*** Block opens ***
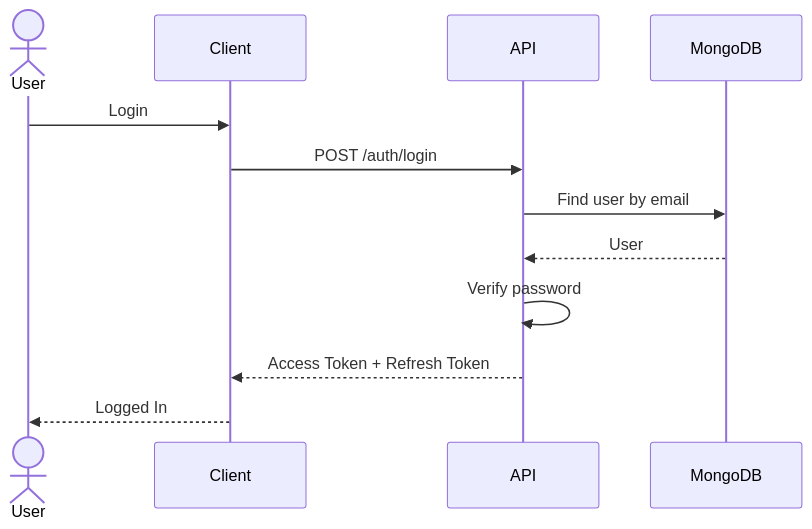
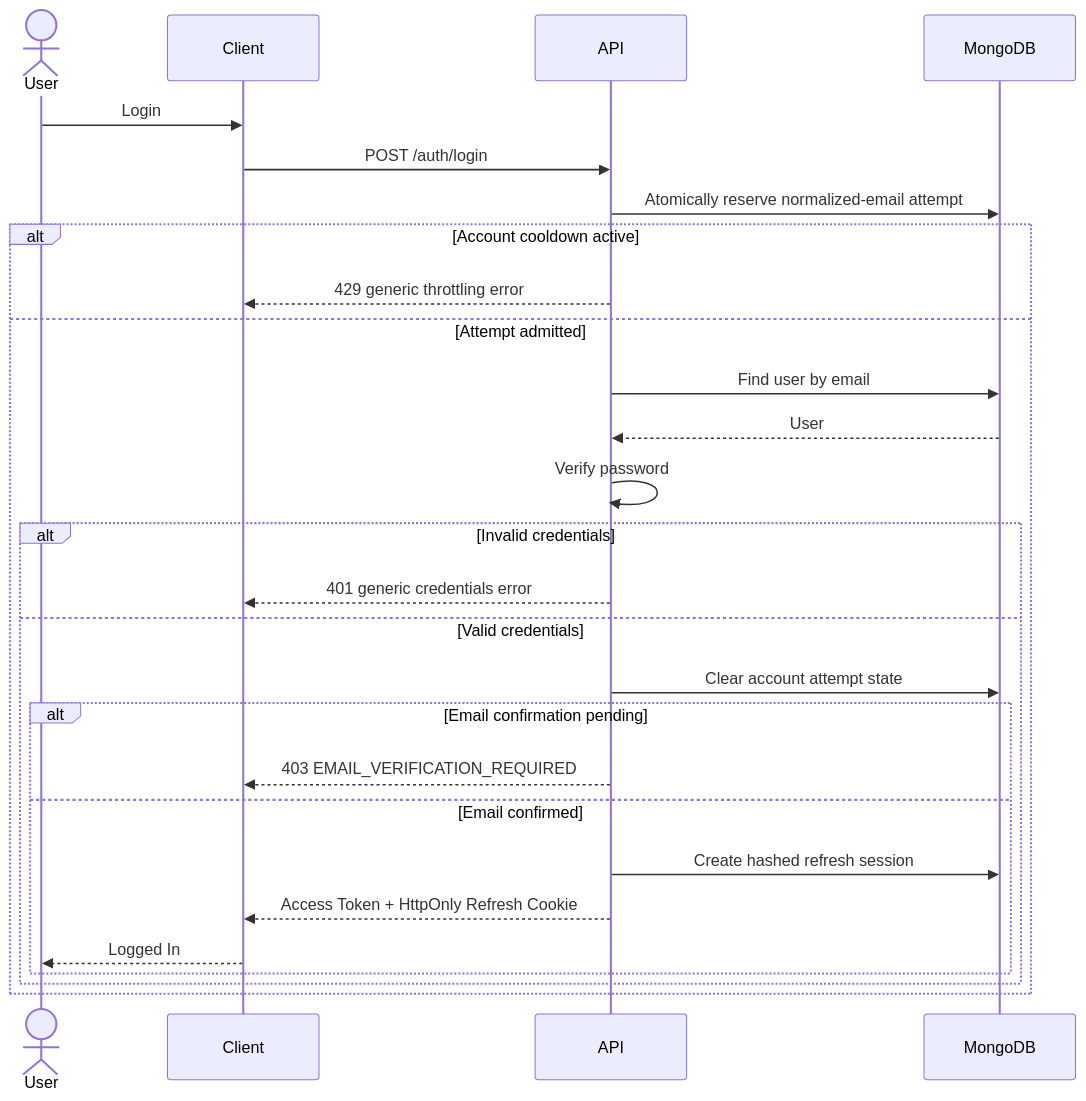
Before and after one commit to RamyMohamed47/intouch-docs: the diagram in Diagrams/Sequence - Login.md, drawn with Mermaid. The commit also changed 5 other files, not shown here.

````diff
--- a/Diagrams/Sequence - Login.md
+++ b/Diagrams/Sequence - Login.md
@@ -1,25 +1,109 @@
 ```mermaid
+
 sequenceDiagram
 
-    actor User
+  
 
-    participant Client
+    actor User
 
-    participant API
+  
 
-    participant MongoDB
+    participant Client
 
-    User->>Client: Login
+  
 
-    Client->>API: POST /auth/login
+    participant API
 
-    API->>MongoDB: Find user by email
+  
 
-    MongoDB-->>API: User
+    participant MongoDB
 
-    API->>API: Verify password
+  
 
-    API-->>Client: Access Token + Refresh Token
+    User->>Client: Login
 
-    Client-->>User: Logged In
+  
+
+    Client->>API: POST /auth/login
+
+  
+
+    API->>MongoDB: Atomically reserve normalized-email attempt
+
+  
+
+    alt Account cooldown active
+
+  
+
+        API-->>Client: 429 generic throttling error
+
+  
+
+    else Attempt admitted
+
+  
+
+    API->>MongoDB: Find user by email
+
+  
+
+    MongoDB-->>API: User
+
+  
+
+    API->>API: Verify password
+
+  
+
+    alt Invalid credentials
+
+  
+
+        API-->>Client: 401 generic credentials error
+
+  
+
+    else Valid credentials
+
+  
+
+    API->>MongoDB: Clear account attempt state
+
+  
+
+    alt Email confirmation pending
+
+  
+
+        API-->>Client: 403 EMAIL_VERIFICATION_REQUIRED
+
+  
+
+    else Email confirmed
+
+  
+
+    API->>MongoDB: Create hashed refresh session
+
+  
+
+    API-->>Client: Access Token + HttpOnly Refresh Cookie
+
+  
+
+    Client-->>User: Logged In
+
+  
+
+    end
+
+  
+
+    end
+
+  
+
+    end
+
 ```
````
*** Block closes ***
### Problem
Reproduce the data exactly as it appears above. Pictures are to be left out.

### Response area
Before and after one commit to RamyMohamed47/intouch-docs: the diagram in Diagrams/Sequence - Login.md, drawn with Mermaid. The commit also changed 5 other files, not shown here.

````diff
--- a/Diagrams/Sequence - Login.md
+++ b/Diagrams/Sequence - Login.md
@@ -1,25 +1,109 @@
 ```mermaid
+
 sequenceDiagram
 
-    actor User
+  
 
-    participant Client
+    actor User
 
-    participant API
+  
 
-    participant MongoDB
+    participant Client
 
-    User->>Client: Login
+  
 
-    Client->>API: POST /auth/login
+    participant API
 
-    API->>MongoDB: Find user by email
+  
 
-    MongoDB-->>API: User
+    participant MongoDB
 
-    API->>API: Verify password
+  
 
-    API-->>Client: Access Token + Refresh Token
+    User->>Client: Login
 
-    Client-->>User: Logged In
+  
+
+    Client->>API: POST /auth/login
+
+  
+
+    API->>MongoDB: Atomically reserve normalized-email attempt
+
+  
+
+    alt Account cooldown active
+
+  
+
+        API-->>Client: 429 generic throttling error
+
+  
+
+    else Attempt admitted
+
+  
+
+    API->>MongoDB: Find user by email
+
+  
+
+    MongoDB-->>API: User
+
+  
+
+    API->>API: Verify password
+
+  
+
+    alt Invalid credentials
+
+  
+
+        API-->>Client: 401 generic credentials error
+
+  
+
+    else Valid credentials
+
+  
+
+    API->>MongoDB: Clear account attempt state
+
+  
+
+    alt Email confirmation pending
+
+  
+
+        API-->>Client: 403 EMAIL_VERIFICATION_REQUIRED
+
+  
+
+    else Email confirmed
+
+  
+
+    API->>MongoDB: Create hashed refresh session
+
+  
+
+    API-->>Client: Access Token + HttpOnly Refresh Cookie
+
+  
+
+    Client-->>User: Logged In
+
+  
+
+    end
+
+  
+
+    end
+
+  
+
+    end
+
 ```
````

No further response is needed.